##### EXERCISE MATERIAL #####

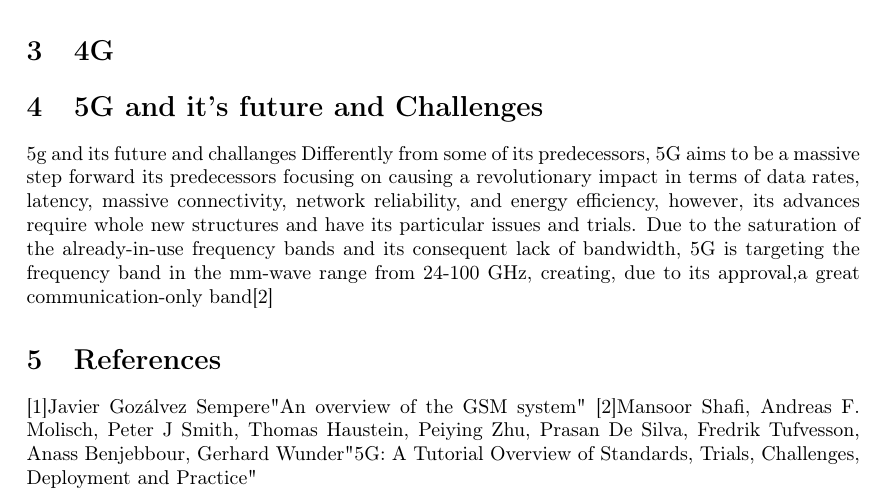
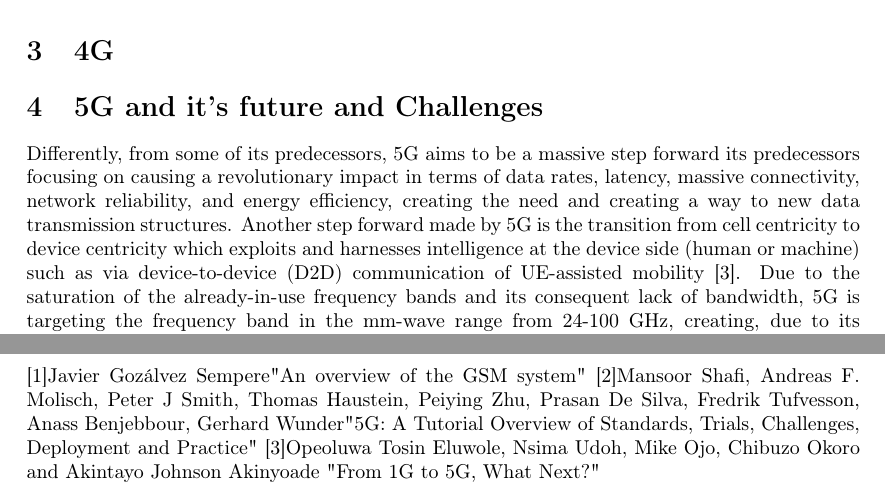
Before and after one commit to RafaelMALima/Camada-Projeto-Final, a LaTeX paper (Projeto9.tex): part of page 2 of 2 before the commit and two parts of pages 2 and 3 of 3 after it, the two joined at a grey line, cut so that both start at the same text. Compiled offline with pdfLaTeX.

Commit message:
Avanços no 5G.

```diff
--- a/Projeto9.tex
+++ b/Projeto9.tex
@@ -27,5 +27,6 @@ While 2G's innovations over it's predecessors where massive, the process of inno
 \section{4G}
 
 \section{5G and it's future and Challenges}
-5g and its future and challanges
-Differently from some of its predecessors, 5G aims to be a massive step forward its predecessors focusing on causing a revolutionary impact in terms of data rates, latency, massive connectivity, network reliability, and energy efficiency, however, its advances require whole new structures and have its particular issues and trials. Due to the saturation of the already-in-use frequency bands and its consequent lack of bandwidth, 5G is targeting the frequency band in the mm-wave range from 24-100 GHz, creating, due to its approval,a great communication-only band[2]
+Differently, from some of its predecessors, 5G aims to be a massive step forward its predecessors focusing on causing a revolutionary impact in terms of data rates, latency, massive connectivity, network reliability, and energy efficiency, creating the need and creating a way to new data transmission structures.
+Another step forward made by 5G is the transition from cell centricity to device centricity which exploits and harnesses intelligence at the device side (human or machine) such as via device-to-device (D2D) communication of UE-assisted mobility [3].
+Due to the saturation of the already-in-use frequency bands and its consequent lack of bandwidth, 5G is targeting the frequency band in the mm-wave range from 24-100 GHz, creating, due to its approval, a new communication-only band.
@@ -33,7 +47,7 @@ Differently from some of its predecessors, 5G aims to be a massive step forward
 \section{References}
 [1]Javier Gozálvez Sempere"An overview of the GSM system"
 [2]Mansoor Shafi, Andreas F. Molisch, Peter J Smith, Thomas Haustein, Peiying Zhu, Prasan De Silva, Fredrik
-Tufvesson, Anass Benjebbour, Gerhard Wunder"5G: A Tutorial Overview of Standards, Trials,
-Challenges, Deployment and Practice"
+Tufvesson, Anass Benjebbour, Gerhard Wunder"5G: A Tutorial Overview of Standards, Trials, Challenges, Deployment and Practice"
+[3]Opeoluwa Tosin Eluwole, Nsima Udoh, Mike Ojo, Chibuzo Okoro and Akintayo Johnson Akinyoade "From 1G to 5G, What Next?"
 
 \end{document}
```
Also changed, not shown: Fig1.png (added), Projeto9.tex (13 more changed lines).
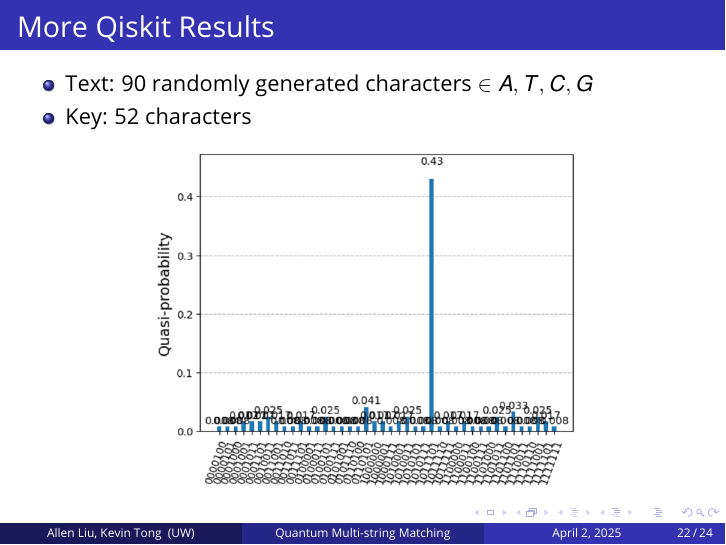
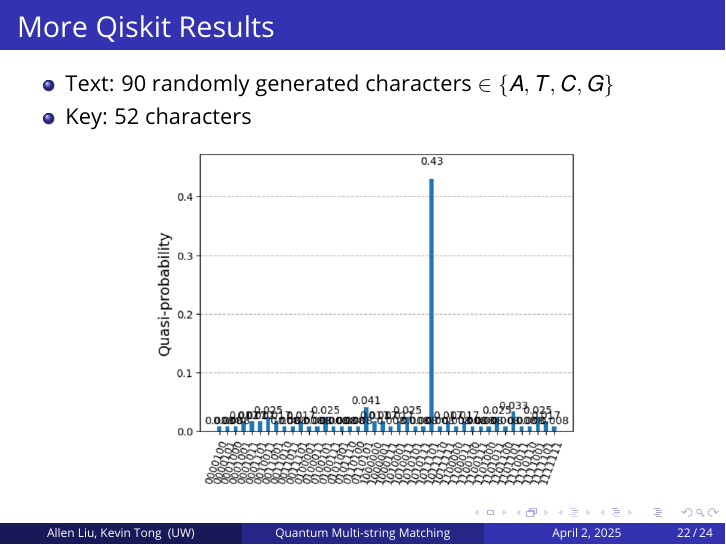
Before and after one commit to KTong821/ece405c-presentation, LaTeX slides (template.tex): page 22 of 24. Compiled offline with pdfLaTeX.

Commit message:
Fix set on More Qiskit Results

```diff
--- a/template.tex
+++ b/template.tex
@@ -608,7 +608,7 @@
 \begin{frame}
     \frametitle{More Qiskit Results}
     \begin{itemize}
-        \item Text: 90 randomly generated characters $\in {A,T,C,G}$
+        \item Text: 90 randomly generated characters $\in \{A,T,C,G\}$
         \item Key: 52 characters
     \end{itemize}
 
```
Also changed, not shown: template.pdf.
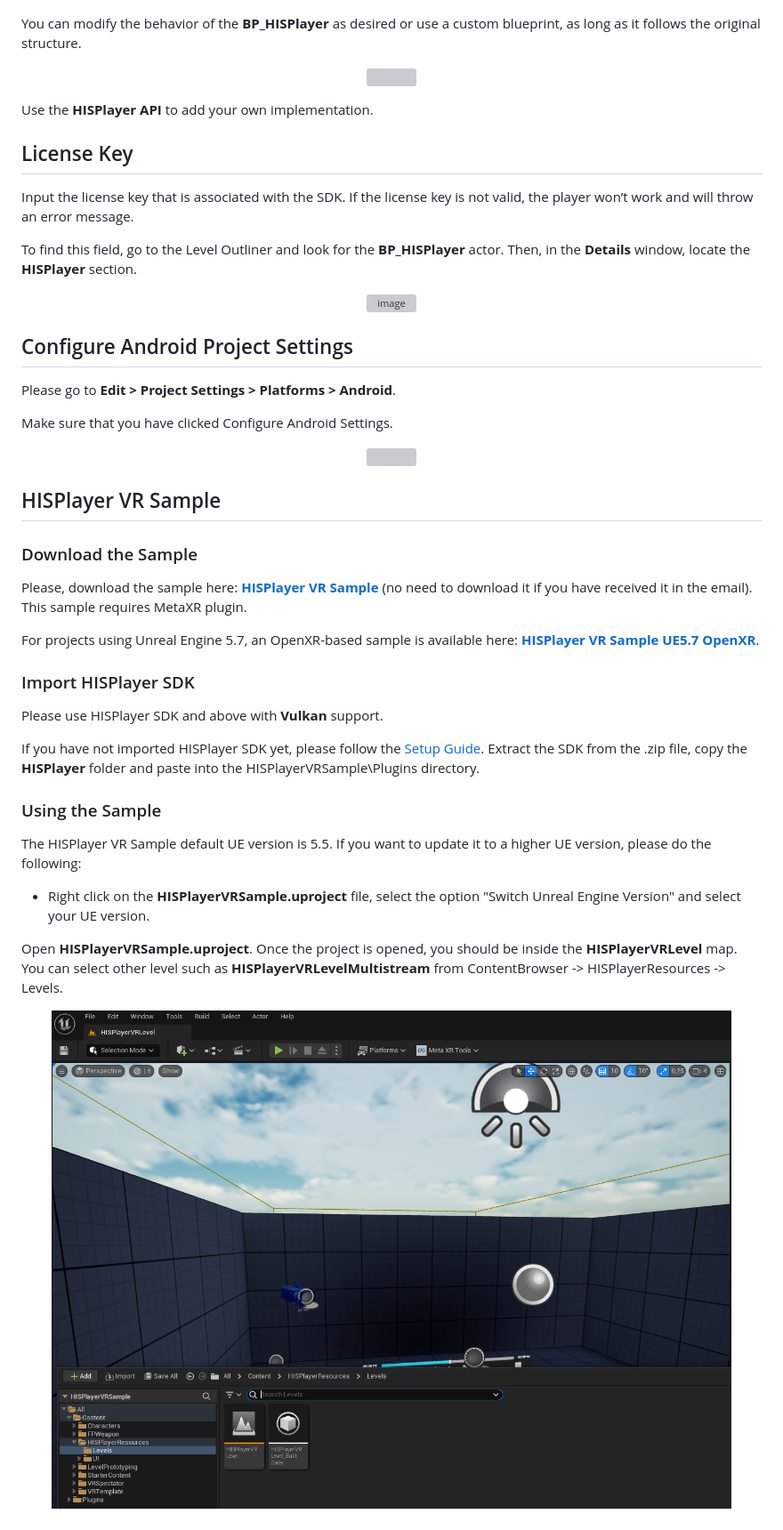
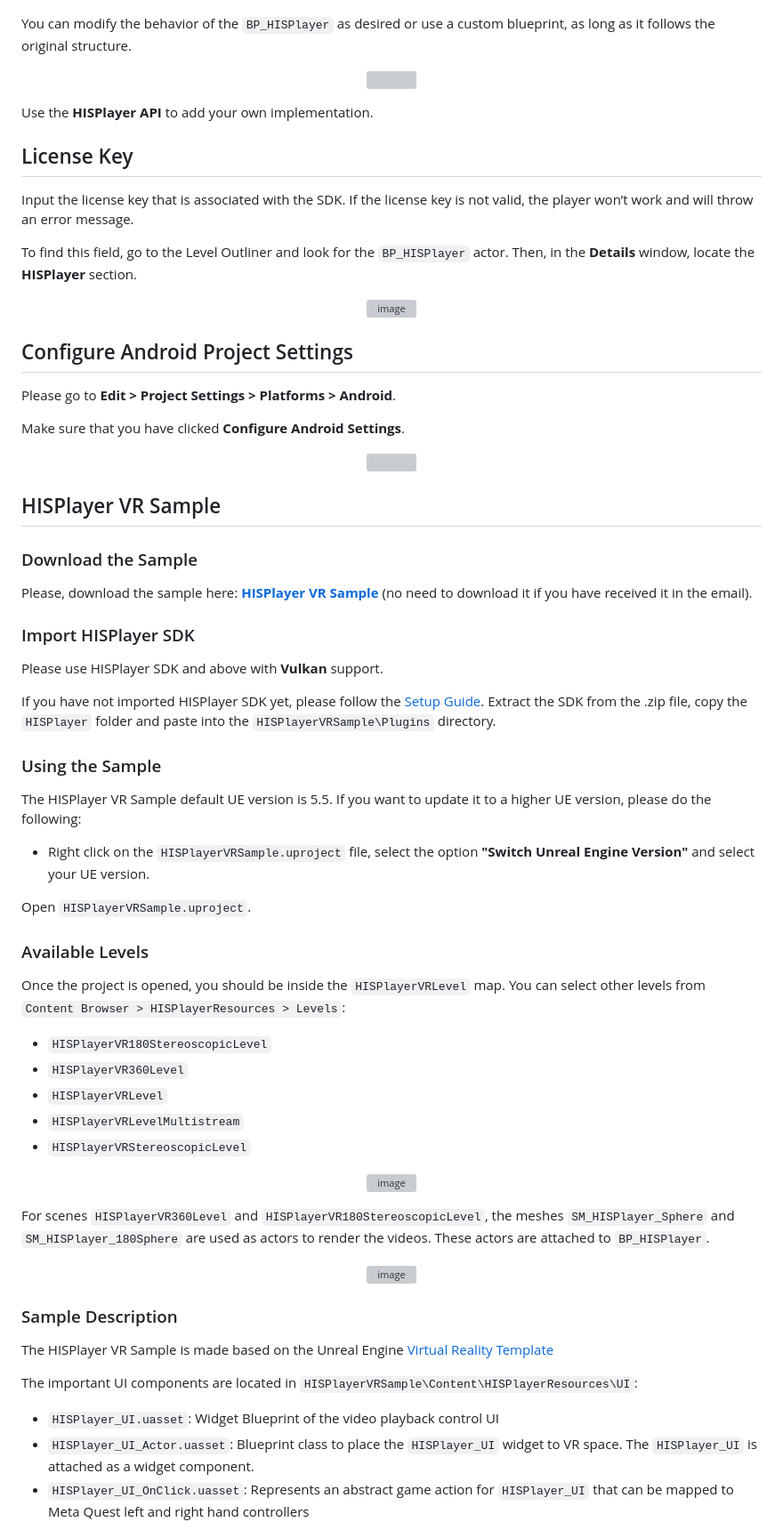
Before and after one commit to HISPlayer/UnrealMetaQuest-SDK, a Markdown page: setup-guide.md, the part around one of its changes. Shown at 89% size. GitHub-like rendering; grey boxes are pictures that could not be loaded.

```diff
--- a/setup-guide.md
+++ b/setup-guide.md
@@ -102,7 +138,7 @@ It is possible to add more than one stream using one instance of the **BP_HISPla
 <img src="./images/playback-props.png">
 </p>
 
-You can modify the behavior of the **BP_HISPlayer** as desired or use a custom blueprint, as long as it follows the original structure.
+You can modify the behavior of the `BP_HISPlayer` as desired or use a custom blueprint, as long as it follows the original structure.
 
 <p align="center">
 <img src="./images/graphic.png">
@@ -114,37 +150,59 @@ Use the **HISPlayer API** to add your own implementation.
 
 Input the license key that is associated with the SDK. If the license key is not valid, the player won’t work and will throw an error message.
 
-To find this field, go to the Level Outliner and look for the **BP_HISPlayer** actor. Then, in the **Details** window, locate the **HISPlayer** section.
+To find this field, go to the Level Outliner and look for the `BP_HISPlayer` actor. Then, in the **Details** window, locate the **HISPlayer** section.
 
 <p align="center">
 <img width="849" height="681" alt="image" src="https://github.com/user-attachments/assets/74e9097f-4ab4-41f9-adf0-570e11995b91" />
 </p>
 
 ## Configure Android Project Settings
-Please go to  **Edit > Project Settings > Platforms > Android**.
+Please go to **Edit > Project Settings > Platforms > Android**.
 
-Make sure that you have clicked Configure Android Settings.
+Make sure that you have clicked **Configure Android Settings**.
 <p align="center">
 <img src="https://github.com/HISPlayer/UnrealAndroid-SDK/assets/32887298/a804c07a-1a17-4fe0-8ef5-c3ed0c006930">
 </p>
 
 ## HISPlayer VR Sample
 ### Download the Sample
-Please, download the sample here: [**HISPlayer VR Sample**](https://downloads.hisplayer.com/Unreal/AllPlatforms/HISPlayerVRSample_1.0.1.zip) (no need to download it if you have received it in the email). This sample requires MetaXR plugin.
-
-For projects using Unreal Engine 5.7, an OpenXR-based sample is available here: [**HISPlayer VR Sample UE5.7 OpenXR**](https://downloads.hisplayer.com/Unreal/Quest/HISVRSample_UE57_1.0.2.zip).
+Please, download the sample here: [**HISPlayer VR Sample**](https://downloads.hisplayer.com/Unreal/AllPlatforms/HISPlayerVRSample_1.0.2.zip) (no need to download it if you have received it in the email).
 
 ### Import HISPlayer SDK
 Please use HISPlayer SDK and above with **Vulkan** support.
 
 If you have not imported HISPlayer SDK yet, please follow the [Setup Guide](./setup-guide.md).
-Extract the SDK from the .zip file, copy the **HISPlayer** folder and paste into the HISPlayerVRSample\Plugins directory.
+Extract the SDK from the .zip file, copy the `HISPlayer` folder and paste into the `HISPlayerVRSample\Plugins` directory.
 
 ### Using the Sample
 The HISPlayer VR Sample default UE version is 5.5. If you want to update it to a higher UE version, please do the following:
-- Right click on the **HISPlayerVRSample.uproject** file, select the option "Switch Unreal Engine Version" and select your UE version.
+- Right click on the `HISPlayerVRSample.uproject` file, select the option **"Switch Unreal Engine Version"** and select your UE version.
 
-Open **HISPlayerVRSample.uproject**. Once the project is opened, you should be inside the **HISPlayerVRLevel** map. You can select other level such as **HISPlayerVRLevelMultistream** from ContentBrowser -> HISPlayerResources -> Levels.
+Open `HISPlayerVRSample.uproject`.
+
+### Available Levels
+Once the project is opened, you should be inside the `HISPlayerVRLevel` map. You can select other levels from `Content Browser > HISPlayerResources > Levels`:
+- `HISPlayerVR180StereoscopicLevel`
+- `HISPlayerVR360Level`
+- `HISPlayerVRLevel`
+- `HISPlayerVRLevelMultistream`
+- `HISPlayerVRStereoscopicLevel`
 
 <p align="center">
-  <img alt="image" src="./images/Level.png">
+  <img width="1918" height="361" alt="image" src="https://github.com/user-attachments/assets/4220a39b-71ac-4c67-b900-5d452ebc5988" />
+</p>
+
+For scenes `HISPlayerVR360Level` and `HISPlayerVR180StereoscopicLevel`, the meshes `SM_HISPlayer_Sphere` and `SM_HISPlayer_180Sphere` are used as actors to render the videos. These actors are attached to `BP_HISPlayer`.
+
+<p align="center">
+  <img width="670" height="427" alt="image" src="https://github.com/user-attachments/assets/274a5a0e-11c6-4bad-9b25-8d8b9ca5618d" />
+</p>
+
+### Sample Description
+The HISPlayer VR Sample is made based on the Unreal Engine [Virtual Reality Template](https://dev.epicgames.com/documentation/en-us/unreal-engine/vr-template-in-unreal-engine?application_version=5.3)
+
+The important UI components are located in `HISPlayerVRSample\Content\HISPlayerResources\UI`:
+- `HISPlayer_UI.uasset`: Widget Blueprint of the video playback control UI
+- `HISPlayer_UI_Actor.uasset`: Blueprint class to place the `HISPlayer_UI` widget to VR space. The `HISPlayer_UI` is attached as a widget component.
+- `HISPlayer_UI_OnClick.uasset`: Represents an abstract game action for `HISPlayer_UI` that can be mapped to Meta Quest left and right hand controllers
+
```
Also changed, not shown: other parts of setup-guide.md (+92 -80 lines).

#####

» **EXERCISE BRIEF**:
Would you show each line of the material above that contains the string "attachments"?

» **ANSWER TO THIS PROBLEM**:
 <img width="849" height="681" alt="image" src="https://github.com/user-attachments/assets/74e9097f-4ab4-41f9-adf0-570e11995b91" />
+  <img width="1918" height="361" alt="image" src="https://github.com/user-attachments/assets/4220a39b-71ac-4c67-b900-5d452ebc5988" />
+  <img width="670" height="427" alt="image" src="https://github.com/user-attachments/assets/274a5a0e-11c6-4bad-9b25-8d8b9ca5618d" />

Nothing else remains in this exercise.